Passing down a large fortune gets easier
The teams had to be big, because the work was so complicated. A single aging rich person would often hire more than a dozen people – accountants, estate administrators, insurance agents, bank attorneys, financial planners, stockbrokers – to make sure they paid as little as possible in taxes when they died.
But David Klasing, an estate tax attorney in Orange County, California, said he’s seen a sharp drop in these kinds of cases. The steady erosion of the federal estate tax, shrunk again by the Republican tax law last fall, has dramatically reduced the number of Americans who have to worry about the estate tax – as well as work for those who get paid to worry about it for them, Klasing said.
In 2002, about 100,000 Americans filed estate tax returns to the Internal Revenue Service, according to the IRS. In 2018, only 5,000 taxpayers are expected to file these returns, according to projections by the American College of Trust and Estate Counsel, an organization of estate attorneys, based on IRS data.
“You had almost every single tax professional trying to grab as much of that pot as they could,” Klasing said. “Now almost everybody has had to find other work.”
A series of changes to federal law over two decades means that Americans need to be richer than ever to be hit by the estate tax, and therefore need fewer gimmicks than ever to avoid it, tax experts and attorneys say.

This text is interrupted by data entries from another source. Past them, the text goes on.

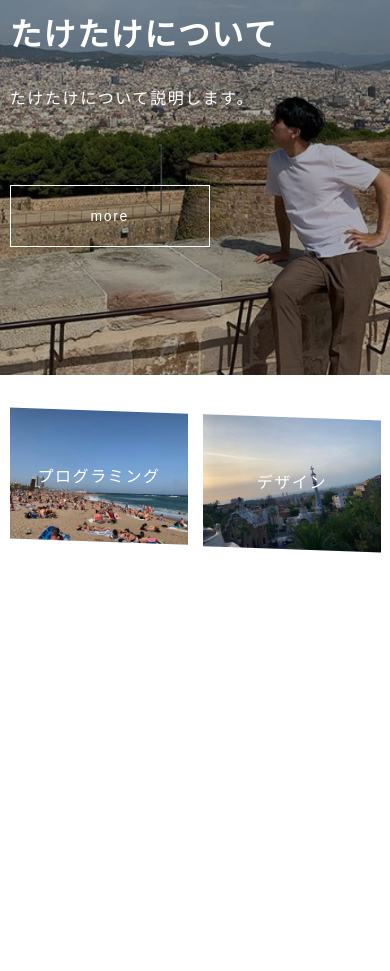
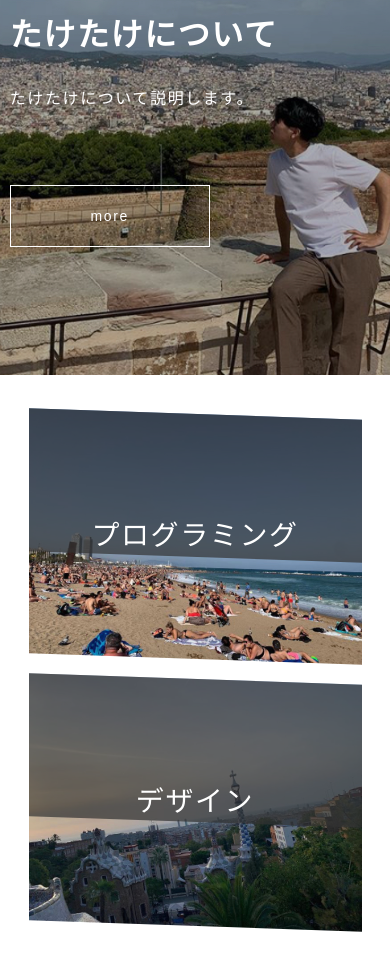
Before and after one commit to taketake0517/taketake0517.github.io, a plain HTML site: page index.html in a window 390 px wide. Shown: the part 951-1922 px from the top of the page. Before the commit the page ends 1536 px from the top, so only its background shows below. Drawn offline with Linux system fonts and the light colour scheme.

Commit message:
Update style.css

```diff
--- a/style.css
+++ b/style.css
@@ -379,7 +379,7 @@ header li.phone {
 
   .whatme h2,
   p {
-    text-align: centers;
+    text-align: center;
   }
 
   .whatme a {
@@ -425,7 +425,17 @@ header li.phone {
   position: relative;
 }
 
-
+.programing ul li figure::after{
+  content: "";
+  position: absolute;
+  top: 0;
+  left: 0;
+  width: 100%;
+  z-index: 1;
+  background: rgba(50, 50, 50, 0.7);
+  padding-top: 43%;
+  transition: all .6s ease;
+}
 
 .programing .content-wrapper span {
   position: absolute;
@@ -438,3 +448,26 @@ header li.phone {
   font-weight: 2rem;
   transform: translate(-50%,-50%) skewY(-2deg) ;
 }
+
+.programing ul li a:hover figure::after{
+  background: rgba(50, 50, 50, 0.4);
+  transition: all .6s ease;
+}
+
+@media screen and (max-width: 767px){
+  .programing ul {
+    transform: none;
+  }
+
+  .programing li span{
+    transform: translate(-50%,-50%);
+    font-size: 1.75rem;
+  }
+}
+
+@media screen and (max-width: 479px){
+  .programing ul li {
+    width: 90%;
+    margin: 0 auto 20px auto;
+  }
+}
```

That also means the government is bringing in less money from the rich when they die.
Before last year’s GOP tax law, an individual could pass on up to $5.45 million without paying the estate tax, which would then take a cut of up to 40 percent from wealth above that threshold. The law doubled that minimum, exempting all estates worth less than $11.2 million. Couples filing jointly can now pass on more than $22.4 million before the tax sets in.
To conservatives, this was a needed rollback of a “death tax” that takes a second federal bite out of wealth that was typically already taxed at the time it was acquired. To liberals, it will exacerbate inequality by allowing wealthy individuals to pass on vast fortunes to descendants.